Hawaii senate measure requires at least 190 school days
By Loren Moreno
Advertiser Education Writer
Public school students could spend a minimum of 190 days and 36 hours a week in class, based on a bill passed out of the Senate's Committee on Education and Housing yesterday.
While the measure was introduced as a result of widespread discontent with public teacher furloughs, the bill, if it survives the legislative session, would not affect the current furloughs. It would not take effect until the 2011-12 school year.
Senate Bill 2336 is similar to a measure moving through the state House — House Bill 2486 — that would mandate a minimum of 1,080 hours a year for elementary and middle school students and 1,260 hours for high school students.
Sen. Norman Sakamoto, chairman of the Senate's education committee, said the bill is an acknowledgment that Hawai'i is one of the only states that does not mandate instructional time in state law. Sakamoto said he preferred a bill that specified both number of days and hours of instruction.
"When looking at where our state is compared to other states, against the entire nation, we are short," Sakamoto said.

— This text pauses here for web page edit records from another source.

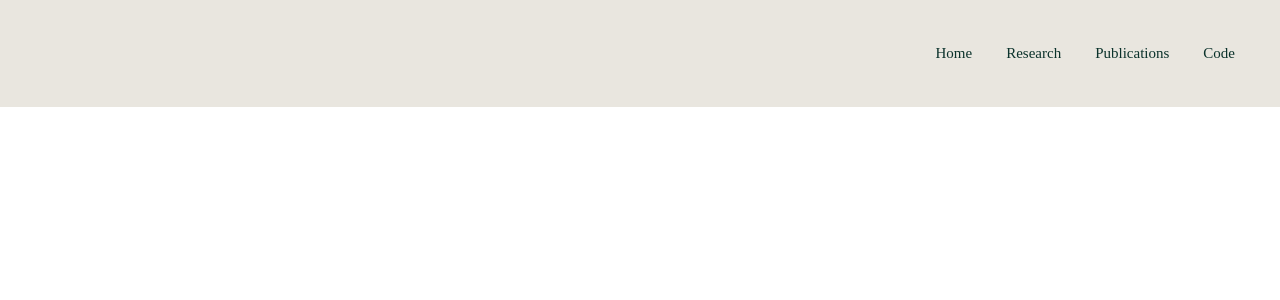
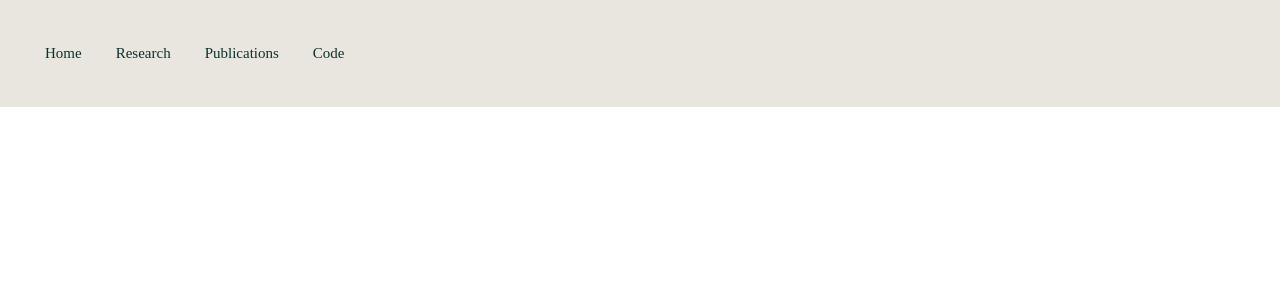
Before and after one commit to mckimb/mckimb.github.io, a Jekyll site: the page built from papers/index.html, in a window 1280 px wide. Shown: the top 300 px of the page. Built offline with Jekyll 4.4.1, drawn with Linux system fonts in a browser that asks for light colours.

Commit message:
Update main.css

```diff
--- a/css/main.css
+++ b/css/main.css
@@ -190,7 +190,6 @@
     list-style:none;
     \\ margin:0;
     \\ padding:0;
-    text-align:right;
     top: 0;
     left: 0;
     right: 0;
@@ -207,6 +206,7 @@
   font-size: 15px;
   color: #0b322b;
   text-decoration: none;
+  text-align:right;
 }
 
 .topnav a:hover {
```
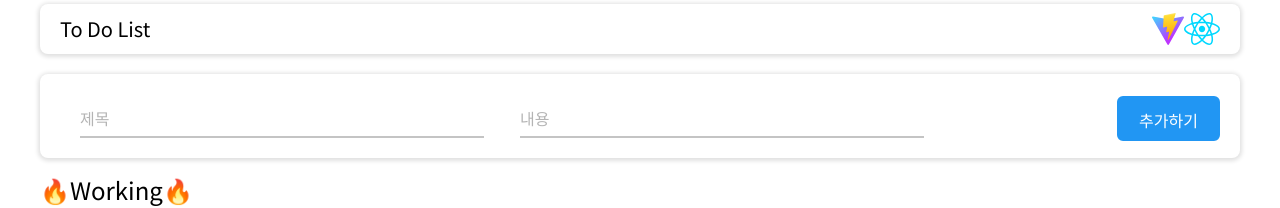
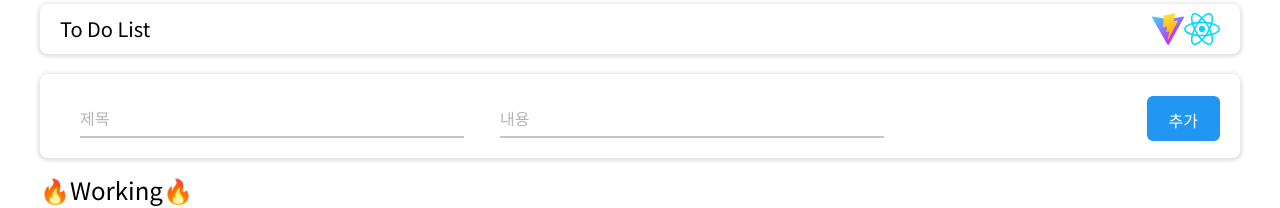
Before and after one commit to synuns/toDoList, a React (Vite) app: page / in a window 1280 px wide. Shown: the top 208 px of the page. Built offline with nearby package versions, Linux system fonts and the light colour scheme.

Commit message:
🩹 Fix simples
change alert message
add Input ease-out transition
InputBox width 70%

```diff
--- a/src/App.jsx
+++ b/src/App.jsx
@@ -43,7 +43,7 @@ function App() {
         content: '',
       });
     } else {
-      alert('입력값을 올바르게 입력해주세요.');
+      alert('할 일을 정확히 입력해주세요!');
     }
   };
 
--- a/src/common/Input.jsx
+++ b/src/common/Input.jsx
@@ -26,6 +26,7 @@ const StyledInput = styled.div`
     position: absolute;
     top: 57%;
     left: 0;
+    transition: 0.2s ease-out;
     cursor: text;
   }
 
--- a/src/components/InputForm.jsx
+++ b/src/components/InputForm.jsx
@@ -19,7 +19,7 @@ const FormBox = styled.div`
 `;
 
 const InputBox = styled.div`
-  width: 80%;
+  width: 70%;
   display: flex;
   flex-direction: row;
   justify-content: flex-start;
@@ -33,7 +33,7 @@ function InputForm({ title, content, onChange, onCreate }) {
         <Input name="제목" id="title" onChange={onChange} value={title} />
         <Input name="내용" id="content" onChange={onChange} value={content} />
       </InputBox>
-      <Button onClick={() => onCreate()}>추가하기</Button>
+      <Button onClick={() => onCreate()}>추가</Button>
     </FormBox>
   );
 }
```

Teacher furloughs, which began Oct. 23, dropped the total instructional days in Hawai'i to 163, the lowest in the country, according to data from the Education Commission of the States. Thirty states have 180 instructional days, which is considered the unofficial standard across the country.
Both the state Board of Education and state Department of Education say they are in favor of increasing instructional time. However, they are concerned about how the added time will be paid for.
The amount of instructional hours in Hawai'i's public schools varies from five to six hours a day, depending on the school, education officials said.
At least 15 states offer fewer instructional hours per day than Hawai'i's public schools, although Hawai'i falls below the national standard 6 1/2-hour school day, according to a survey of states conducted by the Council of Chief State School Officers.
Rep. Roy Takumi, chairman of the state House's Committee on Education, said comparing Hawai'i's instructional hours to other states is difficult because many states do not calculate class time the same way.
"We obviously have to do a lot of work to define instructional hours and what that includes. The challenge is that every state has a different way of calculating instructional hours. For example, Illinois includes study hall, they include school dances, as part of their instructional hours. We don't. We don't include recess. Other states do," Takumi said.
Also yesterday, the Senate's Education and Housing committee passed out a bill that would give voters the opportunity to decide in November whether the state Constitution should be amended to allow the governor to appoint the BOE from a pool of candidates selected by an advisory committee. Those appointments would need to be approved by the state Senate.
The measure, SB 2570, and its companion, SB 2571, are similar to a bill advancing in the state House that would ask voters if the state Constitution should be changed to create an appointed BOE similar to the University of Hawai'i Board of Regents.